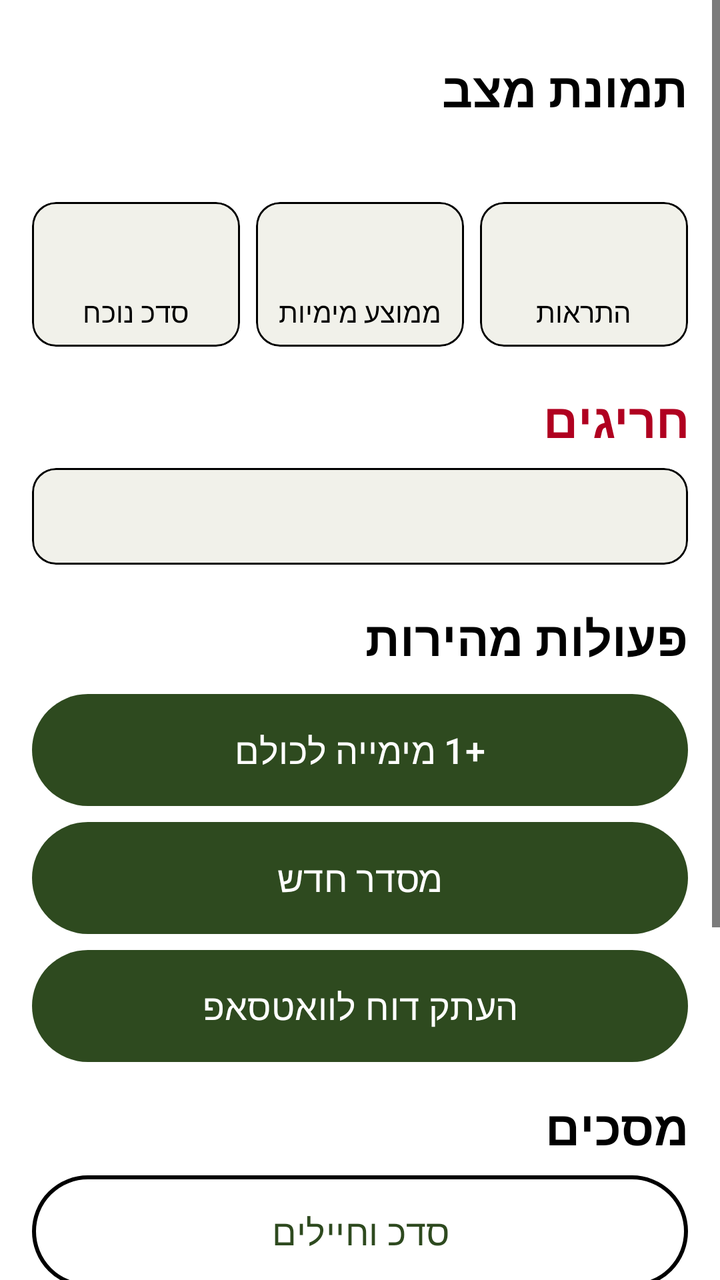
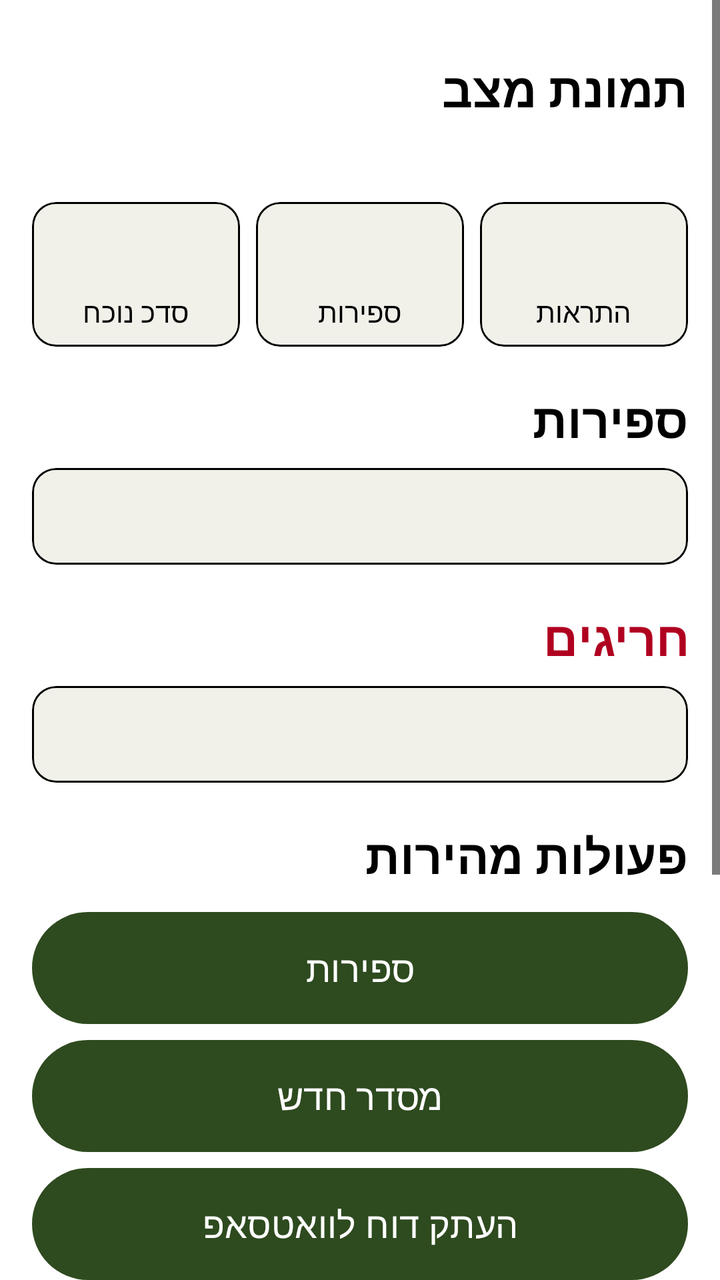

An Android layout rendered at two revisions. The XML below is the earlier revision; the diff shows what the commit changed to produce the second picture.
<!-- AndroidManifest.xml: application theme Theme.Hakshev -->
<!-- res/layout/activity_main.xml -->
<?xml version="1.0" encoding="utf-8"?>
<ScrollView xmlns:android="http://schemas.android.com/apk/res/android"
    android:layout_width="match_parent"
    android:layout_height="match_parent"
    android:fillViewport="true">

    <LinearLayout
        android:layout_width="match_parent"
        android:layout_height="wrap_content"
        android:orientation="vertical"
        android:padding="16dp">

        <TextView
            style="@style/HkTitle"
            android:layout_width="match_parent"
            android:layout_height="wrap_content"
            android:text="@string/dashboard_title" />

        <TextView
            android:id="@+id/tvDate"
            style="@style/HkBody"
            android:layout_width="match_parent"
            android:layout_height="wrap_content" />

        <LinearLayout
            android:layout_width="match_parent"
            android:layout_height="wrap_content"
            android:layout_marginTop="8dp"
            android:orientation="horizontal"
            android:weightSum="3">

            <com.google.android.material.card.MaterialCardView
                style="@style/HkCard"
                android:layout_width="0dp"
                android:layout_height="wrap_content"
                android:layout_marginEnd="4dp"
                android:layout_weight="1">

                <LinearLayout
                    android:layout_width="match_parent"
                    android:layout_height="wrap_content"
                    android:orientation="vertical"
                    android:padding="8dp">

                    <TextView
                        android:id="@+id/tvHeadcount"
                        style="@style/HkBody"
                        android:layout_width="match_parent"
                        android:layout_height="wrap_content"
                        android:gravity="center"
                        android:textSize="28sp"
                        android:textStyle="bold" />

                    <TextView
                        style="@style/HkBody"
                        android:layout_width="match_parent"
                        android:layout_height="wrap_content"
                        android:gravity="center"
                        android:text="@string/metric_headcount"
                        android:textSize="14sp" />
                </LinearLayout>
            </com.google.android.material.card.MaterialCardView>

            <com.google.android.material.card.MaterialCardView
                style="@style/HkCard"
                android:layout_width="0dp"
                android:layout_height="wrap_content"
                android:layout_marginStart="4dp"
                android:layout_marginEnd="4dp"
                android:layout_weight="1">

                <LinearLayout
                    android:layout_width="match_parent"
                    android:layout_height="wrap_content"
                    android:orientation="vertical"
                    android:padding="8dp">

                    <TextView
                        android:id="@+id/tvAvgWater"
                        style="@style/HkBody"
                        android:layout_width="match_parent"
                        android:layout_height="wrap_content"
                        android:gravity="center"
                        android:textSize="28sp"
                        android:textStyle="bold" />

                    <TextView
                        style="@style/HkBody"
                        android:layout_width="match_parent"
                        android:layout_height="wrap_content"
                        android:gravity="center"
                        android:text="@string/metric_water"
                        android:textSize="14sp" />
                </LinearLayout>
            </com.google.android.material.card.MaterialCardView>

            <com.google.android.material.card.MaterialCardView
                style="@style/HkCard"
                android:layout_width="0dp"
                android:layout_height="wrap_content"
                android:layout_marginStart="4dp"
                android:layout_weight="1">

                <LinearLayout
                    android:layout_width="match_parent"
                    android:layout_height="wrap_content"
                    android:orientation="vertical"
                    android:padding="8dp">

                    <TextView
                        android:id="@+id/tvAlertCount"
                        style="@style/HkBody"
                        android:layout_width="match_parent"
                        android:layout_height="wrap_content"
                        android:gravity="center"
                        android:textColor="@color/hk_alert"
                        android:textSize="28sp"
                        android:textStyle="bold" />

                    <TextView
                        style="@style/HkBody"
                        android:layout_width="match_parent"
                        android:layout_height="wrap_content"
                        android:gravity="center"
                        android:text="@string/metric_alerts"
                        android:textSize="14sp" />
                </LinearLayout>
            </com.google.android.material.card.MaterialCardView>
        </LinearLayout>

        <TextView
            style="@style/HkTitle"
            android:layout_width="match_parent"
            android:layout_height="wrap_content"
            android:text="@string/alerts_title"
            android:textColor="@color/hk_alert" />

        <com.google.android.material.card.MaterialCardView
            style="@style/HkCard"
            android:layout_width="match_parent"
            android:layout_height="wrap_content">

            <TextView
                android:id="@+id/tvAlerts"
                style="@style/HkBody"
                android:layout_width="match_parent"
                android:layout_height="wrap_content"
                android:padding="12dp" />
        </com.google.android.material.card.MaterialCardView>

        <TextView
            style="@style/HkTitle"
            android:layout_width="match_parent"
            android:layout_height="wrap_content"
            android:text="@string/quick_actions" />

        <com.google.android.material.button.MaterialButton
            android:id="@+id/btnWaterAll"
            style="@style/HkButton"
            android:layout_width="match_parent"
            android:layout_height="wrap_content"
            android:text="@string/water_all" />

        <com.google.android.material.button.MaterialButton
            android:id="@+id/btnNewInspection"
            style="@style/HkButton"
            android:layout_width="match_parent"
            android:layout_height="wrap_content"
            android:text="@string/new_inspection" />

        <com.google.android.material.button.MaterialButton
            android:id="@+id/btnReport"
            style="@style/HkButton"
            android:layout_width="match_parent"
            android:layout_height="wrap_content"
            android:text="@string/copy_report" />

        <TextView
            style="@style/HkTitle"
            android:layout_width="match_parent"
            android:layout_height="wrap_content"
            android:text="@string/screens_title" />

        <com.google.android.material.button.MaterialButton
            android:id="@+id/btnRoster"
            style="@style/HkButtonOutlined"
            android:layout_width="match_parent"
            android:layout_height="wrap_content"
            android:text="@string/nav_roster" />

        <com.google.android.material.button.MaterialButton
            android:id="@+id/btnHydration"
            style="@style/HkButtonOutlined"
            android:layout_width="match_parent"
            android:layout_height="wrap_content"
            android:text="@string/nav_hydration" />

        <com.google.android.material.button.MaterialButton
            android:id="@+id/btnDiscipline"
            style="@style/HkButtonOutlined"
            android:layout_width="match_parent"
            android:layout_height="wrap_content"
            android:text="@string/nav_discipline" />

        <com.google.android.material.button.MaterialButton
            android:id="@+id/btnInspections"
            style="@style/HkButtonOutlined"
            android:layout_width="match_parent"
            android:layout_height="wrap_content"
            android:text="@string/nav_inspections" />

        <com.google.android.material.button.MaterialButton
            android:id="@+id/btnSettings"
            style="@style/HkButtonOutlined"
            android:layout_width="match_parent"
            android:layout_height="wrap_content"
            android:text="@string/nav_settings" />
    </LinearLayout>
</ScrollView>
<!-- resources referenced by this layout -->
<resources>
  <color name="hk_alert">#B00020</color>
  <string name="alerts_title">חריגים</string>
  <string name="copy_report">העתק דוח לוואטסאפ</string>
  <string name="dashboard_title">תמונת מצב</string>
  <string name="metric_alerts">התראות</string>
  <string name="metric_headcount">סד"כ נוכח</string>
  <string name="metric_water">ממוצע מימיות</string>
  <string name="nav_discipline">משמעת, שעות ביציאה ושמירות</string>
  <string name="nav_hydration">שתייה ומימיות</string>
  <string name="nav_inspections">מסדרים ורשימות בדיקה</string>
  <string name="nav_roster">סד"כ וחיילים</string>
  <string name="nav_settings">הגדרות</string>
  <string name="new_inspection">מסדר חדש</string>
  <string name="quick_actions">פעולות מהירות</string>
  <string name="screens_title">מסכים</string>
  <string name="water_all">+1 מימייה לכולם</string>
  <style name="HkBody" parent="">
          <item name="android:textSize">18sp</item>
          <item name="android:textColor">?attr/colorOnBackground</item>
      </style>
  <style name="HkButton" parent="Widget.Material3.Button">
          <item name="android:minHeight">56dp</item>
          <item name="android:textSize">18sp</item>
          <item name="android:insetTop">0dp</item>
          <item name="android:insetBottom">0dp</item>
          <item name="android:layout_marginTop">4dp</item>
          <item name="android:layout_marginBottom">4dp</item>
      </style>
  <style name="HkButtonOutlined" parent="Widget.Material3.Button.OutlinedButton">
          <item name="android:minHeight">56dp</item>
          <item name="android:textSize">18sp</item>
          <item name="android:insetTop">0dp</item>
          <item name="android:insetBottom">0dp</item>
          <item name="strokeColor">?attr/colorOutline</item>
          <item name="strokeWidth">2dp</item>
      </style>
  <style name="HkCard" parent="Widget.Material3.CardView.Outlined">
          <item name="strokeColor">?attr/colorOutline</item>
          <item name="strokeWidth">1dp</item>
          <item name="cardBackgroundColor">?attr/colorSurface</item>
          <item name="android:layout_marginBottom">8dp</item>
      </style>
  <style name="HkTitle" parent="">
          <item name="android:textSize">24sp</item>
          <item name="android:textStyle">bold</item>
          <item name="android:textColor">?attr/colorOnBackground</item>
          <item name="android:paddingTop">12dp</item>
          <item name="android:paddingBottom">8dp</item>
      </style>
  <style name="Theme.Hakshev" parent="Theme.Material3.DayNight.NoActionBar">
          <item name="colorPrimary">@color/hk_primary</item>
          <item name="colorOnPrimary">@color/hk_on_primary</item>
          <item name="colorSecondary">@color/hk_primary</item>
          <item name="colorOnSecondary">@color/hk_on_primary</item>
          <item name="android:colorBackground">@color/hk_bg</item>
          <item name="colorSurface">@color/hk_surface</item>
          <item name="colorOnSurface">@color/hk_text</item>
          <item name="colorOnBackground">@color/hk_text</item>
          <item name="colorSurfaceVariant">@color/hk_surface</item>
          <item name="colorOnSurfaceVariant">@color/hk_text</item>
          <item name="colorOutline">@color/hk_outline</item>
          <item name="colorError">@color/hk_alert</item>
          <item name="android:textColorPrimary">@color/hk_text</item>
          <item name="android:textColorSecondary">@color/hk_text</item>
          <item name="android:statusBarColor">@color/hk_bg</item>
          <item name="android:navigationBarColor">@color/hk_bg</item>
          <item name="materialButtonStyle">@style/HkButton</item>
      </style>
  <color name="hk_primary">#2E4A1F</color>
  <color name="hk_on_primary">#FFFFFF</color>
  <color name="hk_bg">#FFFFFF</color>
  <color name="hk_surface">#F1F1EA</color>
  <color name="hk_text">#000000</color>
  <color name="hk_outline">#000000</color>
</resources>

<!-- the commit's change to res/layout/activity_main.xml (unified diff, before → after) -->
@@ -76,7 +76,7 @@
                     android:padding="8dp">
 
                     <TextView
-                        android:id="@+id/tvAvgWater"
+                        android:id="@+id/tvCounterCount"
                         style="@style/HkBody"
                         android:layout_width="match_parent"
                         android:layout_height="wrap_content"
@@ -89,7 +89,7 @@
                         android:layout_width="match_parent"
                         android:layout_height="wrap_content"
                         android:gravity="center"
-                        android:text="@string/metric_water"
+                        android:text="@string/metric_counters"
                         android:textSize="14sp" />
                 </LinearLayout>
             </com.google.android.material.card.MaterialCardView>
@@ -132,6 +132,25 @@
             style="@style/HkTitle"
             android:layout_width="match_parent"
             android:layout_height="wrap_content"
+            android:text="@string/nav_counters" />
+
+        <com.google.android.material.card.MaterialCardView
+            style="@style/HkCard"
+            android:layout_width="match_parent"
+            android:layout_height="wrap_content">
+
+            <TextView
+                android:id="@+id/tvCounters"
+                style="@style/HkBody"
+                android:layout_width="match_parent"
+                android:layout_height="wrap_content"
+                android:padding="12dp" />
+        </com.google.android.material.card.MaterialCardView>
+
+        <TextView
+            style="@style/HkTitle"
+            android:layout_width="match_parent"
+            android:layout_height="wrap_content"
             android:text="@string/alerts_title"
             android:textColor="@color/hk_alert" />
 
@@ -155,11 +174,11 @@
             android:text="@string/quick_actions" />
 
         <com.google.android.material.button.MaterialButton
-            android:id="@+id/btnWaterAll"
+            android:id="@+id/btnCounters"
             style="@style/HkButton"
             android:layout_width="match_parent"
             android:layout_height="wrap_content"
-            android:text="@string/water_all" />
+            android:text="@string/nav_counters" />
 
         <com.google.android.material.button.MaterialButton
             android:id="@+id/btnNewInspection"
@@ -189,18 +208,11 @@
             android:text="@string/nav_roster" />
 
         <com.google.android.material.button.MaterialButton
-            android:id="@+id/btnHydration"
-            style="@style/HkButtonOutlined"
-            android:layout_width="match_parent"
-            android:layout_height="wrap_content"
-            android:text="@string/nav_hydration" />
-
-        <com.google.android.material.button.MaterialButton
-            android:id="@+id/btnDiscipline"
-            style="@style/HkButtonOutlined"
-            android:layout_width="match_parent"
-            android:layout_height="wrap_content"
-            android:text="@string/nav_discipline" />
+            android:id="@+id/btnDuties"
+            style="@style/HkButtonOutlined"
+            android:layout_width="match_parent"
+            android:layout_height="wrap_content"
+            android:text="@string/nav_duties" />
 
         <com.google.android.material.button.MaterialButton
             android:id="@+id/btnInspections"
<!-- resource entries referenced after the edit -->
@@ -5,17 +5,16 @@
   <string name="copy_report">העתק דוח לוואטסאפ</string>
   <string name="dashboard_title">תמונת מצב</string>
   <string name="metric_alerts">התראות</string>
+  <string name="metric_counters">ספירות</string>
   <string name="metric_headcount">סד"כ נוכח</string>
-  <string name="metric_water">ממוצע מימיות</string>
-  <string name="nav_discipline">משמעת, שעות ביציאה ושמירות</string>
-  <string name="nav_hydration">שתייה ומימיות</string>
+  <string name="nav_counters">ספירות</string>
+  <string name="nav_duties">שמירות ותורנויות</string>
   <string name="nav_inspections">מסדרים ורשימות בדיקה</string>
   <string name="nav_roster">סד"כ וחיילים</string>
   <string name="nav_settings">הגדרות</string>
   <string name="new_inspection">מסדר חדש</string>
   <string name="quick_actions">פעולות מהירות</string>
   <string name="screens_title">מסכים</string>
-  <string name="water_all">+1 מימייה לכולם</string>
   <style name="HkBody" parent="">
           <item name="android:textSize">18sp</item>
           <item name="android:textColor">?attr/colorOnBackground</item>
* * *
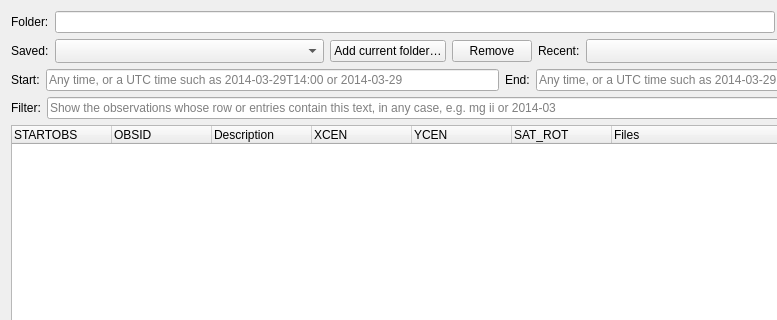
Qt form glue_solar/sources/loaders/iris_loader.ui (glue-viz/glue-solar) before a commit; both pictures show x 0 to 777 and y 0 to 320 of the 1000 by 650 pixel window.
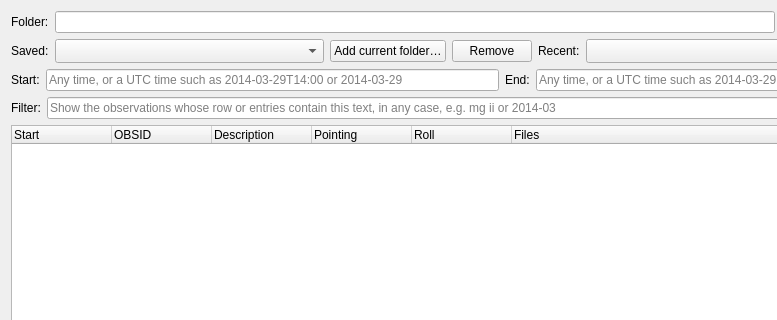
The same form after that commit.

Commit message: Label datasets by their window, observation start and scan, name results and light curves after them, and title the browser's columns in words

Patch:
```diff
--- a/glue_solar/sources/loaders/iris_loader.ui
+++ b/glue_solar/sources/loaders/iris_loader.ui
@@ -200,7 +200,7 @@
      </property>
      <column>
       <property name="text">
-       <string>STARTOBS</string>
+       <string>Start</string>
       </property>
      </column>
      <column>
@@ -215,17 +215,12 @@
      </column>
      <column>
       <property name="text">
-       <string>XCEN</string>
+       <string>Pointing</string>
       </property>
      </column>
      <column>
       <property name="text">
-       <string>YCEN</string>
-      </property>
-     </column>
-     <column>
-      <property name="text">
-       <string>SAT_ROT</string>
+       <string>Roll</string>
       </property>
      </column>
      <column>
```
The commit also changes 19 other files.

Task ::
Number of lines above holding "colorOnBackground"? Give that number alone.

Your response ::
4